But when she stood in front of the audience gathered for the award ceremony, Minge had absolutely no problem talking about one of her greatest loves — the place she calls home. 

“I was born and raised in this community,” she said. “So I have a deep love for this community. When I look around and see all the unhappy things going on in our world, it’s special when we get to do things like a Day of Service or Change the World Day to to see that there’s so much good too.”

Change the World Day is also an annual event where people from across different faith backgrounds and various walks of life gather on the square to pray for the city of Covington, Newton County and all who make it go. Like the First Covington UMC Day of Service, Minge is the administrative energy behind it all, helping things to run smoothly and without a hitch — behind the scenes, of course. 

“You see people loving each other and caring for each other and praying for each other,” she said. “You learn that we are not separate. We all have different churches and other differences, but we’re all God’s people. We may be different groups and businesses, but we should always have that sense of community. I can talk about those things all day.” 

Even before Minge started working at Covington First UMC and for various service-based events across the area, she was heavily invested into the Covington and Newton County community as the owner of Claudia’s Flowers on the square. 

She was one of Covington’s foremost florists for over 20 years before issues with allergies forced her to step away from the business. But even then, she took pride in using her gifts to help make her fellow neighbors smile. 

She says the way that she seamlessly transitioned from florist to church administrator was nothing short of “God making things fall into place” for her to continue loving on the community as she always had — just in a different capacity. 
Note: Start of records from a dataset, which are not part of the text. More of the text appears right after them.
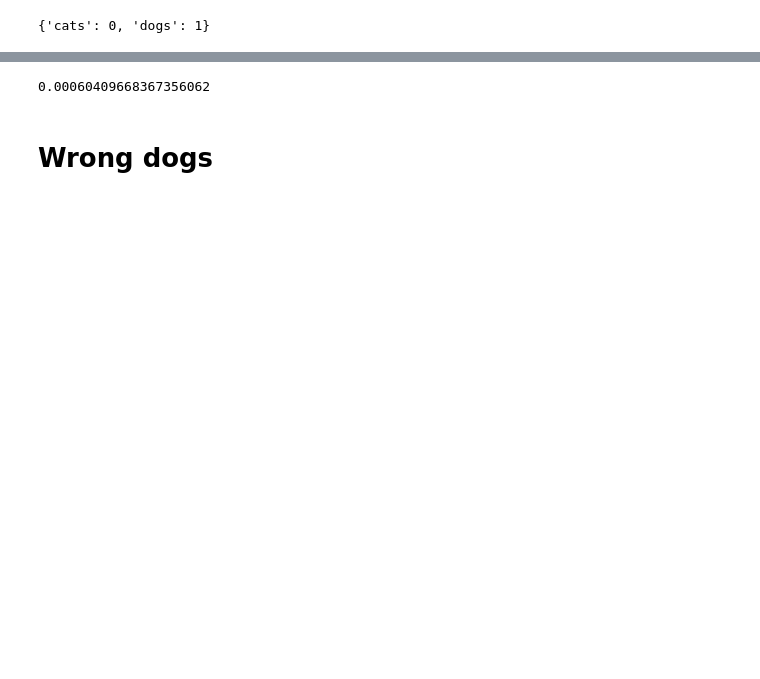
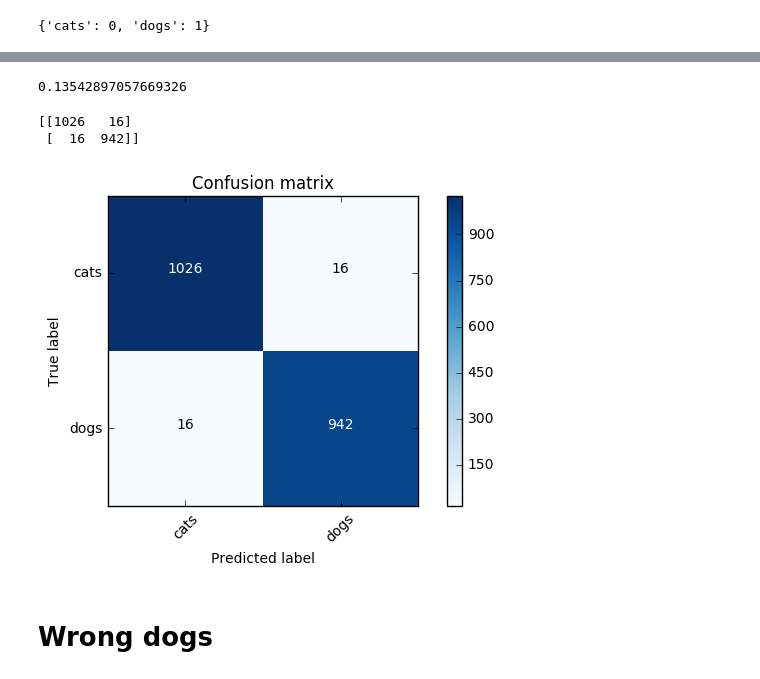
Before and after one commit to kwojcik/courses, a Jupyter notebook: deeplearning1/lesson1/vgg_redo.ipynb, the cells around one changed output, grey strips where cells are left out. Drawn from its saved outputs; the diff is of its cells as text; code cells hidden in the pictures; blank space fills up the shorter version.

```diff
--- a/deeplearning1/lesson1/vgg_redo.ipynb
+++ b/deeplearning1/lesson1/vgg_redo.ipynb
@@ -70,7 +67,7 @@ def logloss(batches, preds):
 # %%
-logloss(test_batches, preds)
+logloss(valid_batches, preds)
 # %% [output]
-0.00060409668367356062
+0.13542897057669326
 # %%
 labels = np.round(1-preds[:,0])
 text_labels = ["dog" if dog else "cat" for dog in labels]
@@ -87,6 +84,14 @@ def plot_images(batches, labels, preds, idxs, num, path):
     filenames = [path + batches.filenames[i] for i in idxs]
     labels = [str(labels[i]) + " " + str(preds[i]) for i in idxs]
     plots([image.load_img(f) for f in filenames], titles=labels)
+# %%
+from sklearn.metrics import confusion_matrix
+cm = confusion_matrix(valid_batches.classes, labels)
+plot_confusion_matrix(cm, valid_batches.class_indices)
+# %% [output]
+[[1026   16]
+ [  16  942]]
+[figure, added]
 # %% [markdown]
 # Wrong dogs
 # %%
```
Also changed, not shown: parts of 21 cells of this notebook, 1 other file.
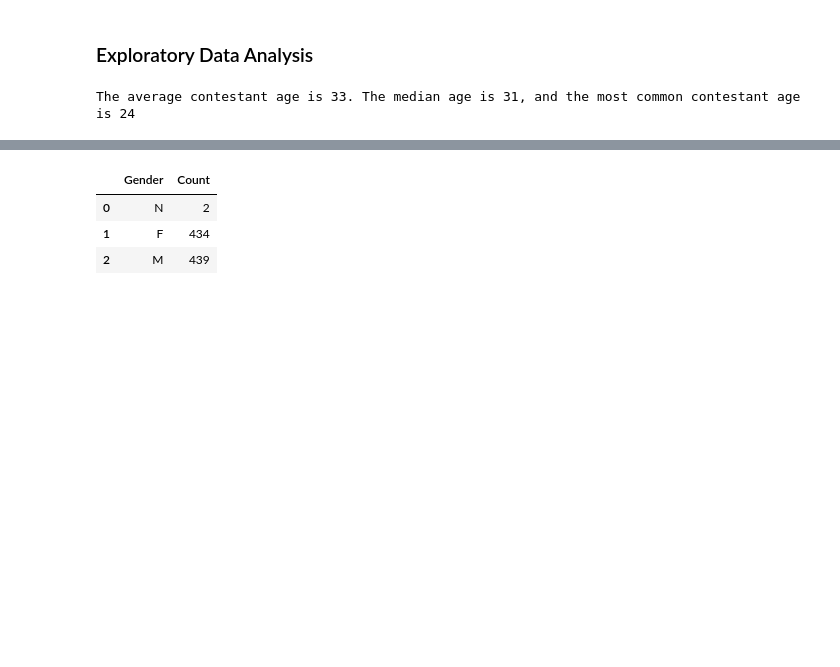
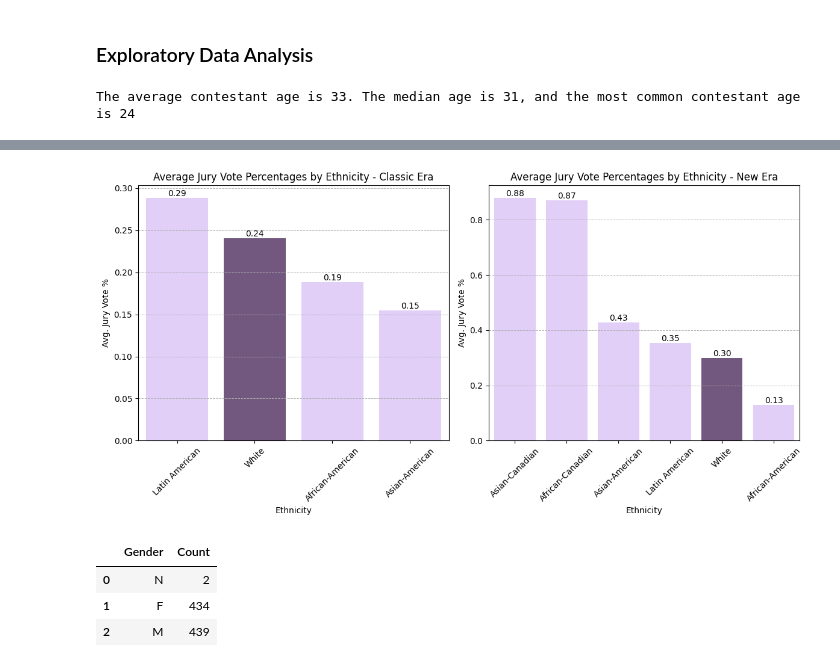
Before and after one commit to jubilbee/Survivor_EDA, a Jupyter notebook: Survivor_EDA.ipynb, the cells around one changed output, grey strips where cells are left out. Drawn from its saved outputs; the diff is of its cells as text; code cells hidden in the pictures; blank space fills up the shorter version.

```diff
--- a/Survivor_EDA.ipynb
+++ b/Survivor_EDA.ipynb
@@ -422,3 +539,75 @@ plt.show()
+# %%
+# Avg Jury Vote % (Ethnicity) bar charts
+jury_votes_classic = '''
+SELECT AVG(s.'Jury Votes %') as 'Avg. Jury Vote %', c.Ethnicity
+FROM contestants as c
+LEFT JOIN stats as s ON c.Name = s.Contestant
+WHERE c.Season <= 39 AND (c.Finish = 1 OR c.Finish = 2)
+GROUP BY Ethnicity
+ORDER BY AVG(s.'Jury Votes %') DESC;
+'''
+sql(jury_votes_classic)
+
+
+jury_votes_new = '''
+SELECT AVG(s.'Jury Votes %') as 'Avg. Jury Vote %', c.Ethnicity
+FROM contestants as c
+LEFT JOIN stats as s ON c.Name = s.Contestant
+WHERE c.Season >= 40 AND (c.Finish = 1 OR c.Finish = 2)
+GROUP BY Ethnicity
+ORDER BY AVG(s.'Jury Votes %') DESC;
+'''
+sql(jury_votes_new)
+
+colors1 = ['#745284' if ethnicity == 'White' else '#E0C9FD' for ethnicity in sql(jury_votes_classic)['Ethnicity']]
+colors2 = ['#745284' if ethnicity == 'White' else '#E0C9FD' for ethnicity in sql(jury_votes_new)['Ethnicity']]
+
+fig, axes = plt.subplots(1, 2, figsize=(12, 6))
+
+plot1 = sns.barplot(x='Ethnicity',
+                   y='Avg. Jury Vote %',
+                   data=sql(jury_votes_classic),
+                   palette=colors1,
+                   hue='Ethnicity',
+                   legend=False,
+                   ax=axes[0])
+axes[0].set_title('Average Jury Vote Percentages by Ethnicity - Classic Era')
+for bar in plot1.patches:
+    height = bar.get_height()
+    plot1.text(
+        bar.get_x() + bar.get_width() / 2,
+        height,
+        f'{height:.2f}',
+        ha='center',
+        va='bottom'
+    )
+axes[0].grid(True, which='both', axis='y', linestyle='--', linewidth=0.7)
+axes[0].tick_params(axis='x', rotation=45)
+
+
+plot2 = sns.barplot(x='Ethnicity',
+                    y='Avg. Jury Vote %',
+                    data=sql(jury_votes_new),
+                    palette=colors2,
+                    hue='Ethnicity',
+                    legend=False,
+                    ax=axes[1])
+for bar in plot2.patches:
+    height = bar.get_height()
+    plot2.text(
+        bar.get_x() + bar.get_width() / 2,
+        height,
+        f'{height:.2f}',
+        ha='center',
+        va='bottom'
+    )
+axes[1].set_title('Average Jury Vote Percentages by Ethnicity - New Era')
+axes[1].grid(True, which='both', axis='y', linestyle='--', linewidth=0.7)
+axes[1].tick_params(axis='x', rotation=45)
+plt.tight_layout()
+plt.show()
+# %% [output]
+[figure, added]
 # %%
 # What are the average placements of various demographics? (Age ranges, gender, ethnicity, possibly profession and hometown)
 gender_sql = '''
```
Also changed, not shown: parts of 12 cells of this notebook, 1 other file.
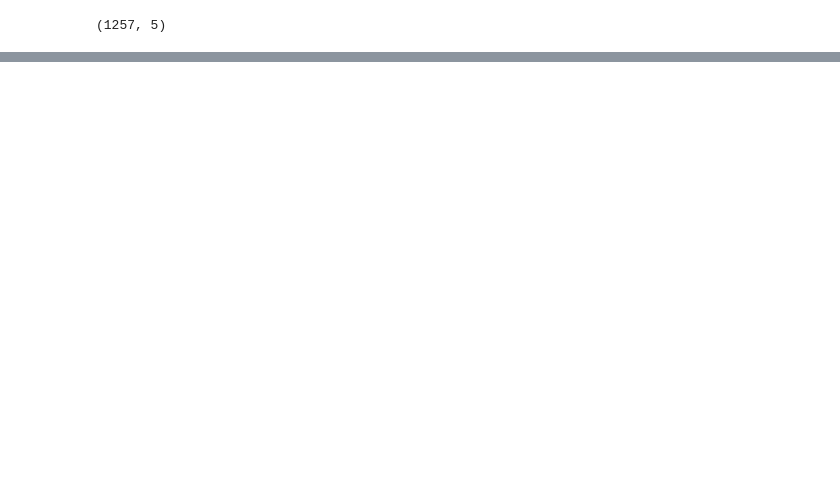
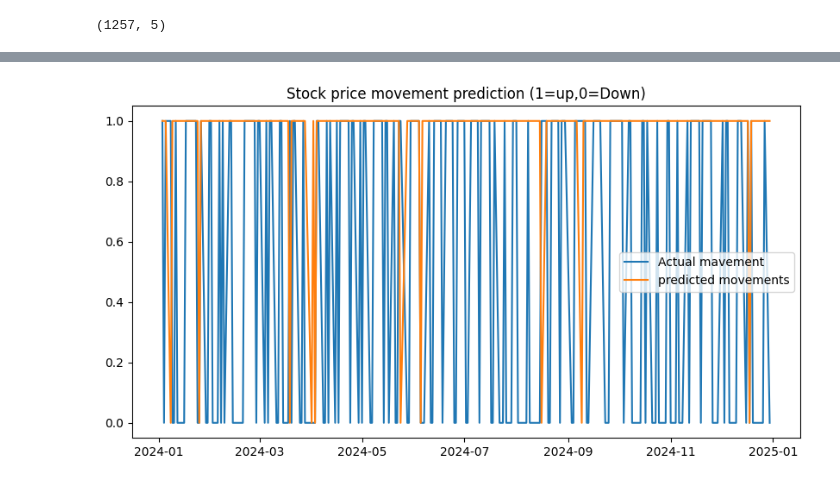
Before and after one commit to JITESH-KUMAR05/ML_LAB_3rdYear, a Jupyter notebook: week5/logistic.ipynb, the cells around one changed output, grey strips where cells are left out. Cells and saved outputs as stored; diff of their text form; code cells hidden in the pictures; blank space fills up the shorter version.

```diff
--- a/week5/logistic.ipynb
+++ b/week5/logistic.ipynb
@@ -9,7 +9,7 @@ from sklearn.linear_model import LogisticRegression
 from sklearn.model_selection import train_test_split
 from sklearn.metrics import accuracy_score,classification_report,confusion_matrix
 # %%
-data = yf.download("AAPL",start="2020-01-01",end="2024-12-31")
+data : pd.DataFrame = yf.download("AAPL",start="2020-01-01",end="2024-12-31")
 print(data)
 # %% [output]
 [*********************100%***********************]  1 of 1 completed
@@ -46,5 +46,5 @@ data.shape
 (1257, 5)
 # %%
 data['price_change']=data['Close'].diff()
-data['target']=(data['Price_change'].shift(-1)>0).astype(int)
-data['MA5']=data['close'].rolling(window=5).mean()
+data['target']=(data['price_change'].shift(-1)>0).astype(int)
+data['MA5']=data['Close'].rolling(window=5).mean()
@@ -52,0 +51,12 @@ KeyError: 'Price_change'
+# %%
+data['MA10']=data['Close'].rolling(window=10).mean()
+data['volume_change']=data['Volume'].pct_change()
+data.dropna(inplace=True)
+# %%
+features = ['MA5','MA10','volume_change']
+X=data[features]
+y=data['target']
+X_train,X_test,y_train,y_test=train_test_split(X,y,test_size=0.2)
+model=LogisticRegression()
+model.fit(X_train,y_train)
+y_pred=model.predict(X_test)
@@ -52,0 +81,9 @@ KeyError: 'Price_change'
+# %%
+plt.figure(figsize=(10,5))
+plt.plot(data.index[-len(y_test):],y_test.values,label="Actual mavement")
+plt.plot(data.index[-len(y_test):],y_pred,label="predicted movements")
+plt.legend()
+plt.title("Stock price movement prediction (1=up,0=Down)")
+plt.show()
+# %% [output]
+[figure, added]
```
Also changed, not shown: parts of 4 cells of this notebook, 1 other file.
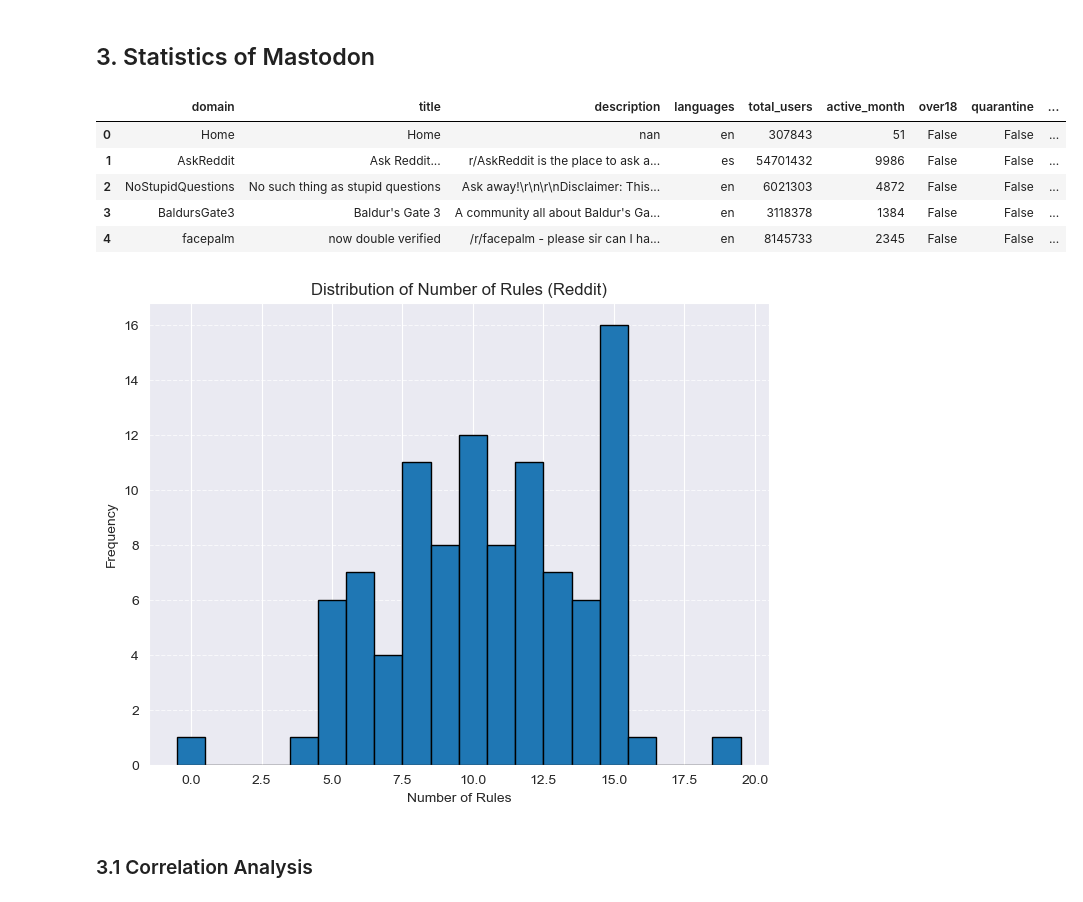
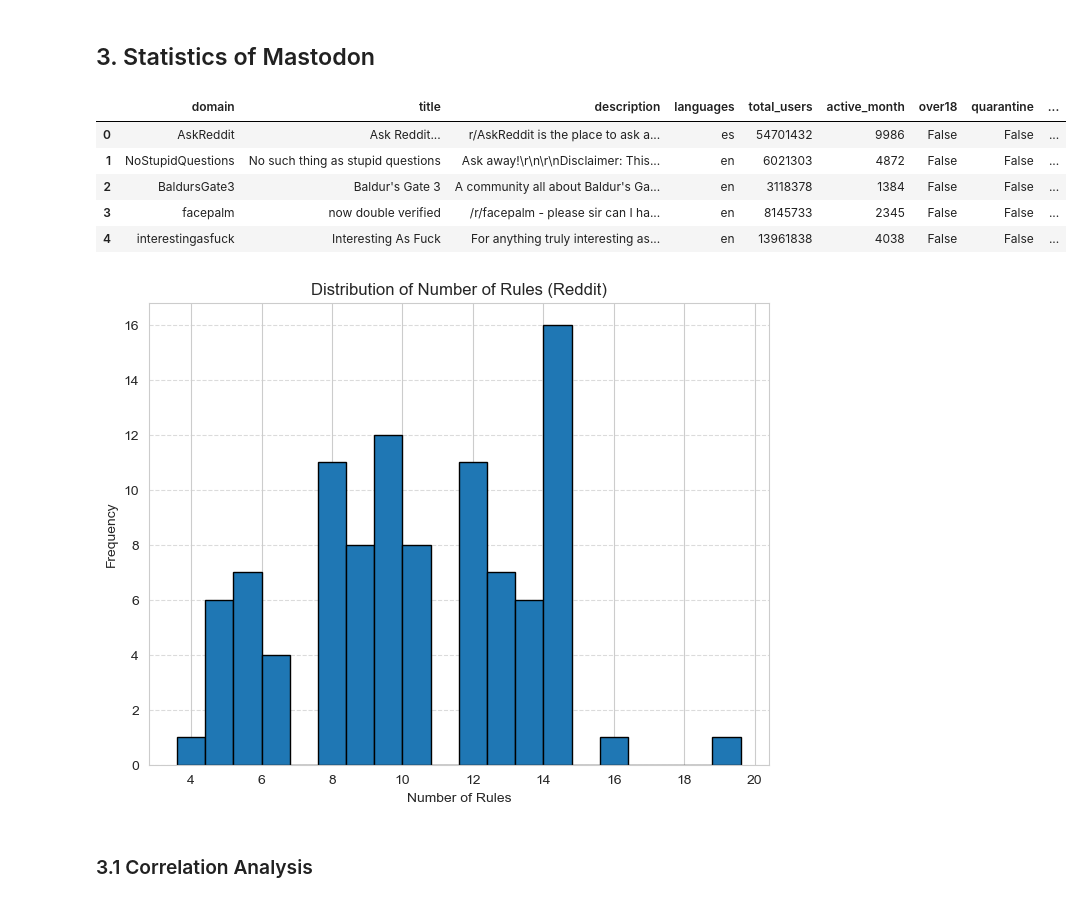
Before and after one commit to fht-epfl/socialmedia_project, a Jupyter notebook: analysis/statistic_analysis.ipynb, the cells around one changed output. Saved outputs shown, nothing was run; the diff lists cells and outputs as text; code cells hidden in the pictures.

```diff
--- a/analysis/statistic_analysis.ipynb
+++ b/analysis/statistic_analysis.ipynb
@@ -172,19 +192,21 @@ for engagement in user_engagement:
 ## 3. Statistics of Mastodon
 # %%
 df_reddit = reddit.df
+df_strictness_re=pd.read_csv("reddit_server_strictness.csv")
+df_reddit=df_reddit.merge(df_strictness_re[['domain','strictness']],how='inner',on='domain')
 df_reddit['rules_num']=df_reddit['rules'].apply(len)
 df_reddit.head(5)
 # %% [output]
 |  | domain | title | description | languages | total_users | active_month | over18 | quarantine | ... |
-| 0 | Home | Home | nan | en | 307843 | 51 | False | False | ... |
-| 1 | AskReddit | Ask Reddit... | r/AskReddit is the place to ask a... | es | 54701432 | 9986 | False | False | ... |
-| 2 | NoStupidQuestions | No such thing as stupid questions | Ask away!\r\n\r\nDisclaimer: This... | en | 6021303 | 4872 | False | False | ... |
-| 3 | BaldursGate3 | Baldur's Gate 3 | A community all about Baldur's Ga... | en | 3118378 | 1384 | False | False | ... |
-| 4 | facepalm | now double verified | /r/facepalm - please sir can I ha... | en | 8145733 | 2345 | False | False | ... |
+| 0 | AskReddit | Ask Reddit... | r/AskReddit is the place to ask a... | es | 54701432 | 9986 | False | False | ... |
+| 1 | NoStupidQuestions | No such thing as stupid questions | Ask away!\r\n\r\nDisclaimer: This... | en | 6021303 | 4872 | False | False | ... |
+| 2 | BaldursGate3 | Baldur's Gate 3 | A community all about Baldur's Ga... | en | 3118378 | 1384 | False | False | ... |
+| 3 | facepalm | now double verified | /r/facepalm - please sir can I ha... | en | 8145733 | 2345 | False | False | ... |
+| 4 | interestingasfuck | Interesting As Fuck | For anything truly interesting as... | en | 13961838 | 4038 | False | False | ... |
 # %%
 plot_distribution(df_reddit['rules_num'],'Number of Rules','Frequency','Distribution of Number of Rules (Reddit)', df_reddit['rules_num'].max())
 # %% [output]
-[figure, old version]
+[figure, new version]
 # %% [markdown]
 ### 3.1 Correlation Analysis
 # %%
```
Also changed, not shown: parts of 41 cells of this notebook, 2 other files.
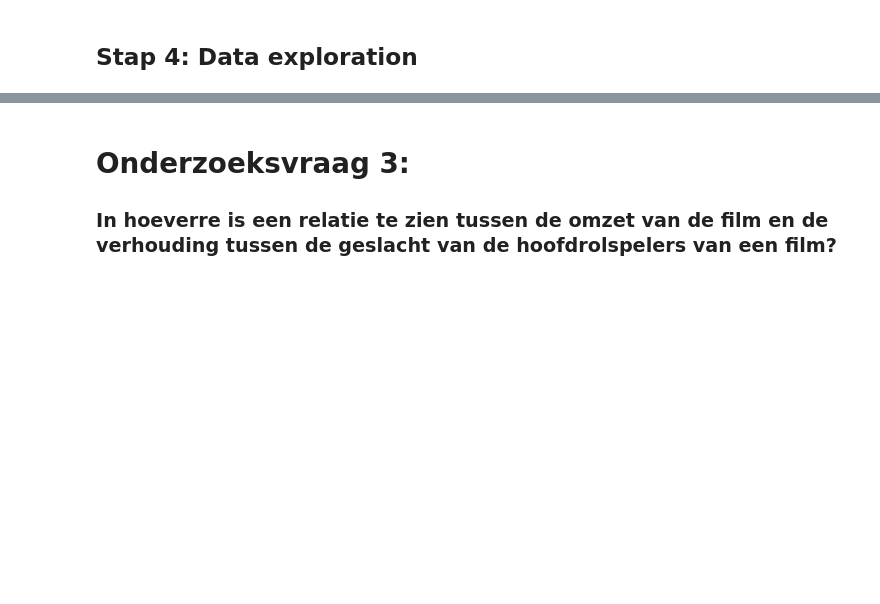
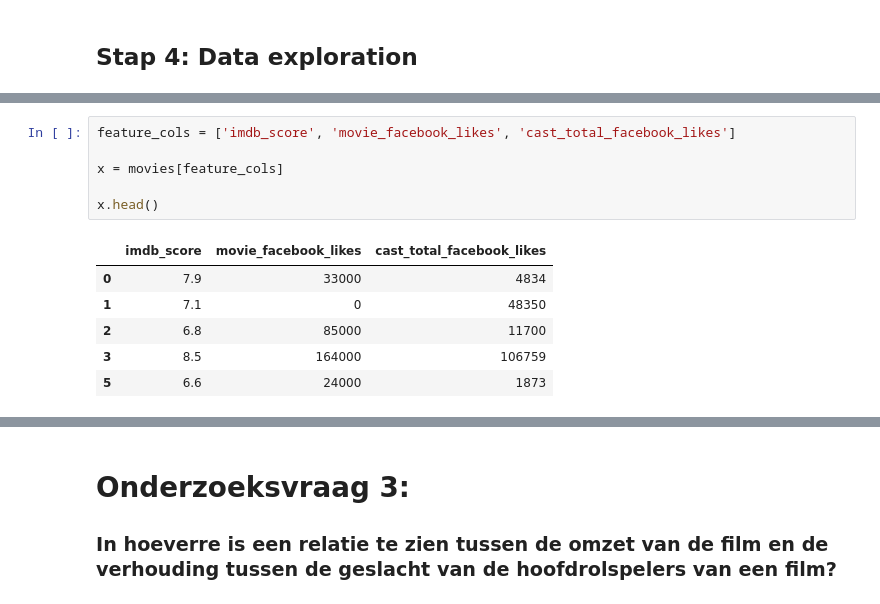
Before and after one commit to Danny-cao/DataScienceMovies, a Jupyter notebook: DataScienceFilms.ipynb, the cells around one changed output, grey strips where cells are left out. Cells and saved outputs as stored; diff of their text form; blank space fills up the shorter version.

```diff
--- a/DataScienceFilms.ipynb
+++ b/DataScienceFilms.ipynb
@@ -207,0 +305,13 @@ df_movies.describe()
+# %%
+feature_cols = ['imdb_score', 'movie_facebook_likes', 'cast_total_facebook_likes']
+
+x = movies[feature_cols]
+
+x.head()
+# %% [output]
+|  | imdb_score | movie_facebook_likes | cast_total_facebook_likes |
+| 0 | 7.9 | 33000 | 4834 |
+| 1 | 7.1 | 0 | 48350 |
+| 2 | 6.8 | 85000 | 11700 |
+| 3 | 8.5 | 164000 | 106759 |
+| 5 | 6.6 | 24000 | 1873 |
```
Also changed, not shown: parts of 31 cells of this notebook.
That passion was instilled in her from the beginning stages of life.

“It’s the way my momma raised me,” she said. “She raised me with a great sense of family and friends and community. She taught me to love people, but to always give back. I was raised in Newton County, educated here. I had a business that provided me a living, but it also was a ministry to me. For 20 years as a florist, we went through life, births, wedding and deaths, celebrations and holidays, so it’s all been very personal for me.” 

And that’s why she admittedly gets choked up when she begins to talk about it — whether it’s in front of a large crowd at an awards ceremony, or speaking to a smaller group at a Rotary Club lunch, or even talking to someone on a one-on-one basis. She sheds those tears because she counts it a privilege to lead the ministries and service opportunities she leads. 

And she says that even with the difficulties that inevitable negativity that sometimes invades her home community, Newton County has nothing to be ashamed of. 

“You can go to any community across this country, and there’s always some negative thing happening, or some crime or people who are making bad choices,” Minge said. “But I think if you really are looking beyond that, you will always find the good. There are so many good people in this community. So many good, Christian people in this community.” 

Which is why she has a very simple policy for anyone who wants to make it a habit to bring negativity and bad vibes her way — don’t. 

“With education, recreation, arts, health, this county and community has so much to offer,” she said. “But you have to go to that place. You have to gravitate to all those positives. And so when people get bogged down in the negative and petty, I can’t go there. There’s too much to feel blessed about. Let’s focus more on people and let’s focus more on the good.

“That’s why I do what I do.”

Congratulations to Claudia Minge, 2018 Unsung hero award winner.